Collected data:
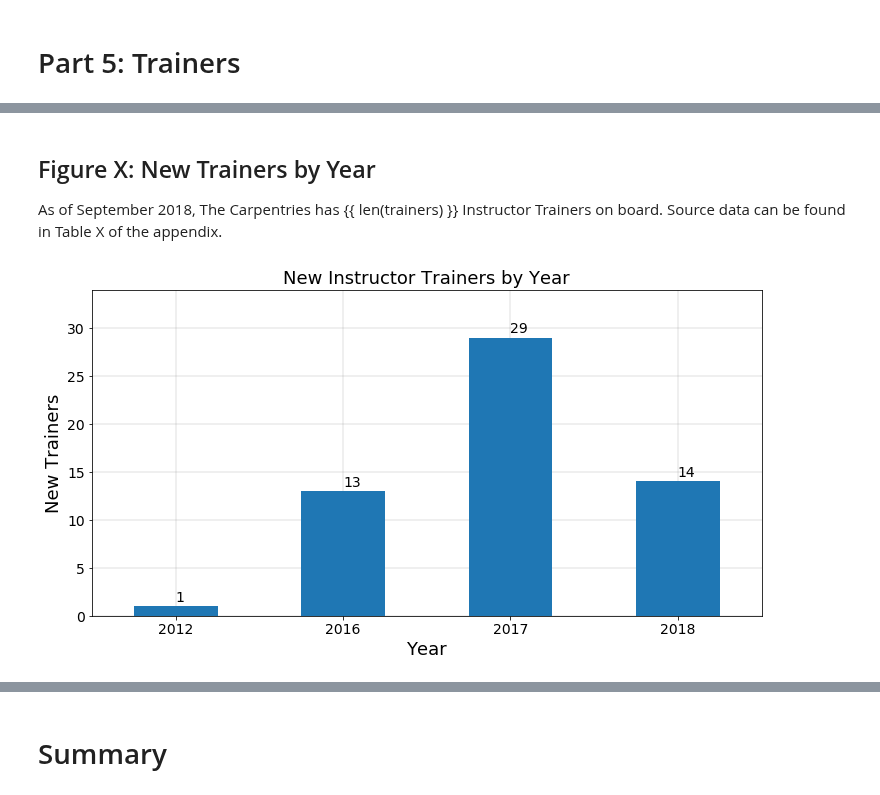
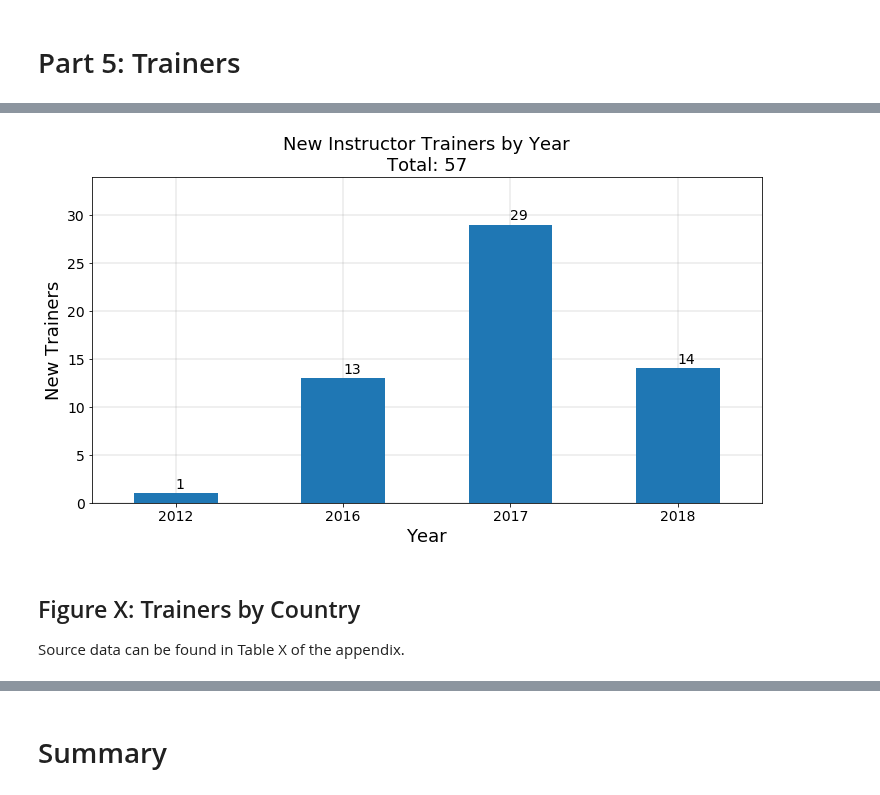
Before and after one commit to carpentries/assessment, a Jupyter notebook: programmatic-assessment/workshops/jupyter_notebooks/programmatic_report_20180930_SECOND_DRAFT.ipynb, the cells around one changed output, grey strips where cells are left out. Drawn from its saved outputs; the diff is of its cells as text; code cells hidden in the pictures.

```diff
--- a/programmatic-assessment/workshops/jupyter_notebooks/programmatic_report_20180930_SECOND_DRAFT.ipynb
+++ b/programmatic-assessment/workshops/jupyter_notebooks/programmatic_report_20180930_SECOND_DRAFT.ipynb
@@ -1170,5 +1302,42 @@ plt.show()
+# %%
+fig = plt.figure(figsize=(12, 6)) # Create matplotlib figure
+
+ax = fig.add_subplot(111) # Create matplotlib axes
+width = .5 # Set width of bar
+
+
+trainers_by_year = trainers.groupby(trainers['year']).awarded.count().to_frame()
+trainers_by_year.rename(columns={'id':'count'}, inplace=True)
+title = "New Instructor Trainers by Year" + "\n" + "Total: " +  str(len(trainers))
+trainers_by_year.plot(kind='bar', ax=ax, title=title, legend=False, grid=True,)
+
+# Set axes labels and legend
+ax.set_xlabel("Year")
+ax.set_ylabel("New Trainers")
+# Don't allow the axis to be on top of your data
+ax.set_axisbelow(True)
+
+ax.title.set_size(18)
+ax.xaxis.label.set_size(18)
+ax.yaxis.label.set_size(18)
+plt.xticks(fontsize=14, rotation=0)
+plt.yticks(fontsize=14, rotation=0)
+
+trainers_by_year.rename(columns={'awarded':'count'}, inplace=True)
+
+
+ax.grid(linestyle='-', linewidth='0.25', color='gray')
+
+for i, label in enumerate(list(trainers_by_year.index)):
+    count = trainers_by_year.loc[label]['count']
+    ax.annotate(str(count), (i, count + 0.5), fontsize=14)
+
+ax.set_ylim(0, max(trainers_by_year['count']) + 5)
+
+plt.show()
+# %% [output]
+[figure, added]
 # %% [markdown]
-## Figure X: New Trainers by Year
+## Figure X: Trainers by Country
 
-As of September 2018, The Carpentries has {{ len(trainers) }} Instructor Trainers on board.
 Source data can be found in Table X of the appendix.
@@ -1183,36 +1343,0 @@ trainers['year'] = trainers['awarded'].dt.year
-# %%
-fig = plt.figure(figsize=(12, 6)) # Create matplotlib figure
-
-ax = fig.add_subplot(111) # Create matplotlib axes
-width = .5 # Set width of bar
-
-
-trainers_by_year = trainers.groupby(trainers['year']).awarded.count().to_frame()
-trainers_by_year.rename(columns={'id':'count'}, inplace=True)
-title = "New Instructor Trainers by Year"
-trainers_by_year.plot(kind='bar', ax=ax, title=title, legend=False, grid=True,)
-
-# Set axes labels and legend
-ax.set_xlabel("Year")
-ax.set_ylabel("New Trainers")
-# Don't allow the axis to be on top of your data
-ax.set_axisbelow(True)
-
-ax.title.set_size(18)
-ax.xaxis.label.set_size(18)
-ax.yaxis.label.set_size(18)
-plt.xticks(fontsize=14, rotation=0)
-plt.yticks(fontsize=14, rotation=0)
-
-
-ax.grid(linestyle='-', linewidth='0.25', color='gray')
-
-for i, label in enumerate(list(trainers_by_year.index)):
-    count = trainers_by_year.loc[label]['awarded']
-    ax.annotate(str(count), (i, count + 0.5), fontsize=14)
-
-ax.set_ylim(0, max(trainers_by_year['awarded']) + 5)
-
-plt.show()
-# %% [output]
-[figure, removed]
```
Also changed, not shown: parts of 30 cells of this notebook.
---
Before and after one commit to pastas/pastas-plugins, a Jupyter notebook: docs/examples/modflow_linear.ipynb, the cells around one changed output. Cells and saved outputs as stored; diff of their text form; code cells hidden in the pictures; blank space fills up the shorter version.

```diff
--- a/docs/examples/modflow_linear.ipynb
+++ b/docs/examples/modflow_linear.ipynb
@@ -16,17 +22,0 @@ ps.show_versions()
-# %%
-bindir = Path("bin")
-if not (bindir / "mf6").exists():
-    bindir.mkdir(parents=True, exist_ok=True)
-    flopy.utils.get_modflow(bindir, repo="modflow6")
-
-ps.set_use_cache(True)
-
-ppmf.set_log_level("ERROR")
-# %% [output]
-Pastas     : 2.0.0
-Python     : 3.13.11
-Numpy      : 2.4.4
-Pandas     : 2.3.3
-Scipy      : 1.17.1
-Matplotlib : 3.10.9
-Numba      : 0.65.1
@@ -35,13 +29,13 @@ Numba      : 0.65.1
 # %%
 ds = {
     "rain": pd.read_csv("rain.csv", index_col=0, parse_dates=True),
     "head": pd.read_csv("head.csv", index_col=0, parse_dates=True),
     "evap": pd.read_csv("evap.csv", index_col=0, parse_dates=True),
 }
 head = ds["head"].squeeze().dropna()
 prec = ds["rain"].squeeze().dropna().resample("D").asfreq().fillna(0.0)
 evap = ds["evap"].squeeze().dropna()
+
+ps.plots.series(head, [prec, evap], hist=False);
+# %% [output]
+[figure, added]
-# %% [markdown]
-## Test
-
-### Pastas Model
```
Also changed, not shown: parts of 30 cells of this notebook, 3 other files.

Exercise objective:
Every line from the data above that contains "inplace" must appear in the answer.

Task answer:
+trainers_by_year.rename(columns={'id':'count'}, inplace=True)
+trainers_by_year.rename(columns={'awarded':'count'}, inplace=True)
-trainers_by_year.rename(columns={'id':'count'}, inplace=True)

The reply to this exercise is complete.